• **EXERCISE DIRECTIONS**: Your answer must be the full listing, word for word, with no images in it.

• **ENTRIES PROVIDED**:
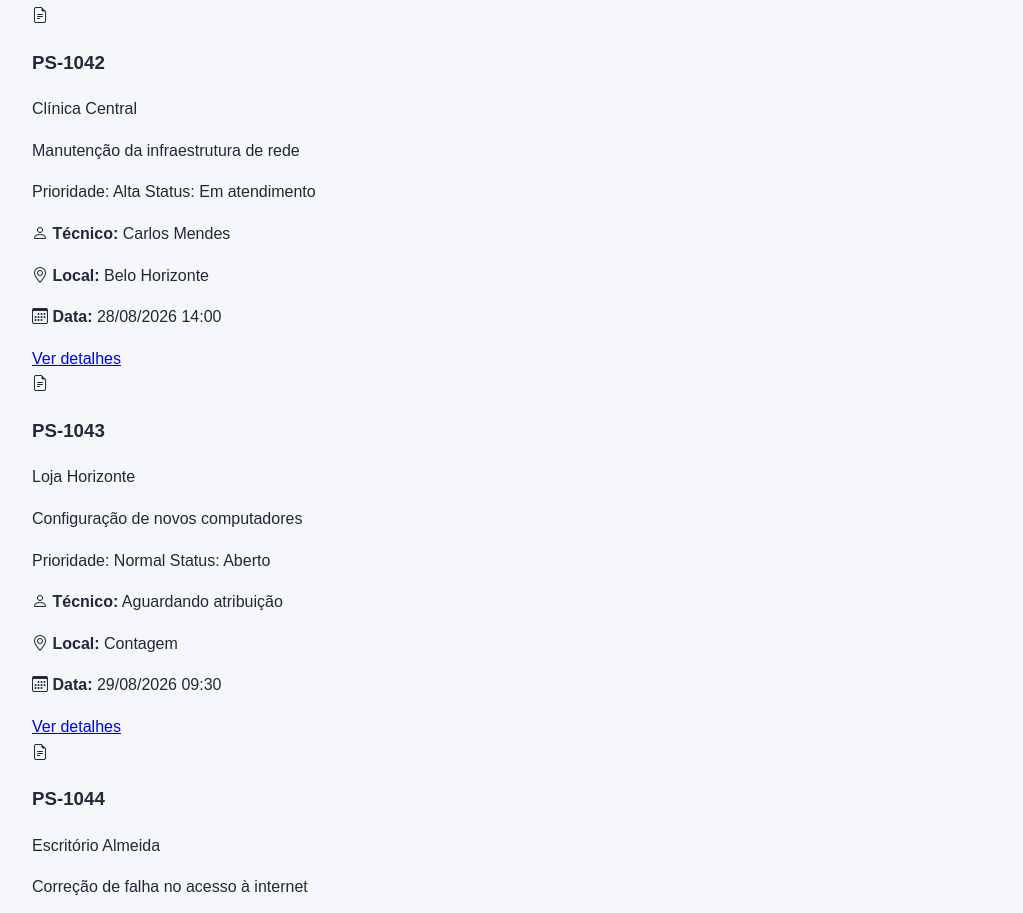
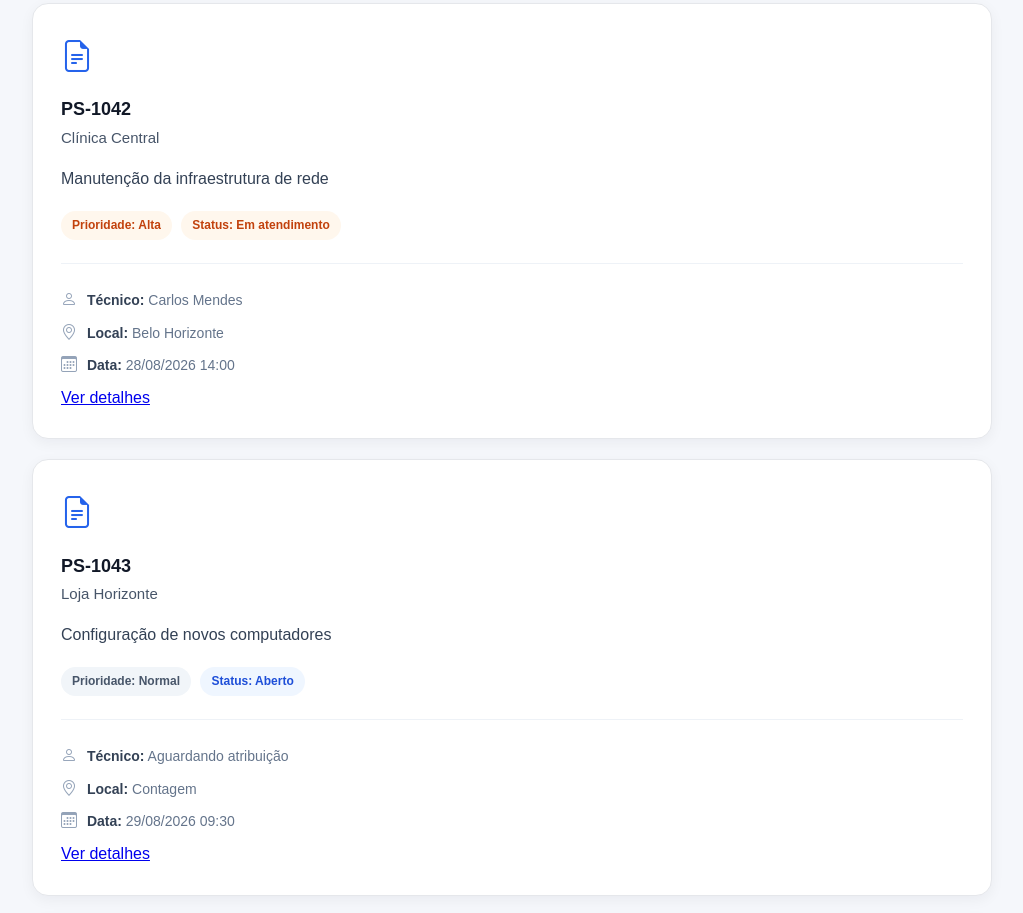
Before and after one commit to wilkematheus/service-hub, a plain HTML site: page index.html in a window 1280 px wide. Shown: the part 1249-2162 px from the top of the page, without its empty margins (128-1151 px from the left). Drawn offline with nearby package versions, Linux system fonts and the light colour scheme.

Commit message:
feat: Estiliza cards, prioridade e status dos pedidos

```diff
--- a/assets/css/style.css
+++ b/assets/css/style.css
@@ -138,3 +138,100 @@
 .indicador {
     box-shadow: 0 4px 14px rgb(15 23 42 / 0.05);
 }
+
+.pedido {
+    margin-bottom: 20px;
+    padding: 28px;
+    background-color: #ffffff;
+    border: 1px solid #e5e7eb;
+    border-radius: 16px;
+    box-shadow: 0 4px 14px rgb(15 23 42 / 0.05);
+}
+
+.icone-pedido {
+    display: inline-block;
+    margin-bottom: 12px;
+    color: #2563eb;
+    font-size: 32px;
+}
+
+.pedido h3 {
+    margin: 0;
+    color: #111827;
+    font-size: 18px;
+    font-weight: 700;
+}
+
+.cliente {
+    margin: 2px 0 0;
+    color: #475569;
+    font-size: 15px;
+    font-weight: 500;
+}
+
+.descricao {
+    margin: 16px 0;
+    color: #334155;
+    font-size: 16px;
+}
+
+.badge {
+    display: inline-block;
+    margin: 3px 5px 3px 0;
+    padding: 5px 11px;
+    border-radius: 999px;
+    font-size: 12px;
+    font-weight: 700;
+}
+
+.normal {
+    background-color: #f1f5f9;
+    color: #475569;
+}
+
+.alta {
+    background-color: #fff7ed;
+    color: #c2410c;
+}
+
+.urgente {
+    background-color: #fef2f2;
+    color: #b91c1c;
+}
+
+.aberto {
+    background-color: #eff6ff;
+    color: #1d4ed8;
+}
+
+.atendimento {
+    background-color: #fff7ed;
+    color: #c2410c;
+}
+
+.concluido {
+    background-color: #f0fdf4;
+    color: #15803d;
+}
+
+.dados-pedido {
+    margin-top: 20px;
+    padding-top: 16px;
+    border-top: 1px solid #eef2f7;
+}
+
+.dados-pedido p {
+    margin: 7px 0;
+    color: #64748b;
+    font-size: 14px;
+}
+
+.dados-pedido strong {
+    color: #334155;
+}
+
+.dados-pedido i {
+    margin-right: 6px;
+    color: #94a3b8;
+    font-size: 16px;
+}
```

• **WRITTEN RESPONSE**:
Before and after one commit to wilkematheus/service-hub, a plain HTML site: page index.html in a window 1280 px wide. Shown: the part 1249-2162 px from the top of the page, without its empty margins (128-1151 px from the left). Drawn offline with nearby package versions, Linux system fonts and the light colour scheme.

Commit message:
feat: Estiliza cards, prioridade e status dos pedidos

```diff
--- a/assets/css/style.css
+++ b/assets/css/style.css
@@ -138,3 +138,100 @@
 .indicador {
     box-shadow: 0 4px 14px rgb(15 23 42 / 0.05);
 }
+
+.pedido {
+    margin-bottom: 20px;
+    padding: 28px;
+    background-color: #ffffff;
+    border: 1px solid #e5e7eb;
+    border-radius: 16px;
+    box-shadow: 0 4px 14px rgb(15 23 42 / 0.05);
+}
+
+.icone-pedido {
+    display: inline-block;
+    margin-bottom: 12px;
+    color: #2563eb;
+    font-size: 32px;
+}
+
+.pedido h3 {
+    margin: 0;
+    color: #111827;
+    font-size: 18px;
+    font-weight: 700;
+}
+
+.cliente {
+    margin: 2px 0 0;
+    color: #475569;
+    font-size: 15px;
+    font-weight: 500;
+}
+
+.descricao {
+    margin: 16px 0;
+    color: #334155;
+    font-size: 16px;
+}
+
+.badge {
+    display: inline-block;
+    margin: 3px 5px 3px 0;
+    padding: 5px 11px;
+    border-radius: 999px;
+    font-size: 12px;
+    font-weight: 700;
+}
+
+.normal {
+    background-color: #f1f5f9;
+    color: #475569;
+}
+
+.alta {
+    background-color: #fff7ed;
+    color: #c2410c;
+}
+
+.urgente {
+    background-color: #fef2f2;
+    color: #b91c1c;
+}
+
+.aberto {
+    background-color: #eff6ff;
+    color: #1d4ed8;
+}
+
+.atendimento {
+    background-color: #fff7ed;
+    color: #c2410c;
+}
+
+.concluido {
+    background-color: #f0fdf4;
+    color: #15803d;
+}
+
+.dados-pedido {
+    margin-top: 20px;
+    padding-top: 16px;
+    border-top: 1px solid #eef2f7;
+}
+
+.dados-pedido p {
+    margin: 7px 0;
+    color: #64748b;
+    font-size: 14px;
+}
+
+.dados-pedido strong {
+    color: #334155;
+}
+
+.dados-pedido i {
+    margin-right: 6px;
+    color: #94a3b8;
+    font-size: 16px;
+}
```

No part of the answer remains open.